Retype, without any change, the first line of the records and every line after it through the one containing "Update paper and".

[Opening PROVIDED DATA section]

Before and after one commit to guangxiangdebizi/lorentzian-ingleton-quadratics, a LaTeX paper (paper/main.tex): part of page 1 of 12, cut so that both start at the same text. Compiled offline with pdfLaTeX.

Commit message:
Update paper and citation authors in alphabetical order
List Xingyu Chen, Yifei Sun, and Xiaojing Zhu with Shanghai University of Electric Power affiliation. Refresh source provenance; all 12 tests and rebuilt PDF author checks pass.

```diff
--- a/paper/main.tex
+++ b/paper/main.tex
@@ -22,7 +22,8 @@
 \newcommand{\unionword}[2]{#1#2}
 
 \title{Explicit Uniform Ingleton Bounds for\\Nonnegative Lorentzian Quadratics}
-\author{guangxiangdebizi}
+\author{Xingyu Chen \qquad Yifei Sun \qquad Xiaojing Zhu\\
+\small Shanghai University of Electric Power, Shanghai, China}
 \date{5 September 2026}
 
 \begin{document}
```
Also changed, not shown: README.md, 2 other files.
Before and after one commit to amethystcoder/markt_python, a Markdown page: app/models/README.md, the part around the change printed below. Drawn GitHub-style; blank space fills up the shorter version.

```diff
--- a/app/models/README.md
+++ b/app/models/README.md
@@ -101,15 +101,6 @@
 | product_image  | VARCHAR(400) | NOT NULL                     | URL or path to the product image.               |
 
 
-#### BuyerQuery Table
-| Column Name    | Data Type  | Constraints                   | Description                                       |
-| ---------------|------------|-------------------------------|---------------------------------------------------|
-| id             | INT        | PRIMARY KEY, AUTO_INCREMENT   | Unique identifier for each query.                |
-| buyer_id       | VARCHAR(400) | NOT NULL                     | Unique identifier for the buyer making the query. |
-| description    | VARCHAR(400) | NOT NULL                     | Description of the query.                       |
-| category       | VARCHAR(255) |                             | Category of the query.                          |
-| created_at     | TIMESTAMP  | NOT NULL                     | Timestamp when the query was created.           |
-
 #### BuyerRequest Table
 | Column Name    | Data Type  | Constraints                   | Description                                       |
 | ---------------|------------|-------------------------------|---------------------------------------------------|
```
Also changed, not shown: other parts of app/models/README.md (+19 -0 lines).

[Closing PROVIDED DATA section]

▸ **ANSWER FOR THIS EXERCISE**:
Before and after one commit to guangxiangdebizi/lorentzian-ingleton-quadratics, a LaTeX paper (paper/main.tex): part of page 1 of 12, cut so that both start at the same text. Compiled offline with pdfLaTeX.

Commit message:
Update paper and citation authors in alphabetical order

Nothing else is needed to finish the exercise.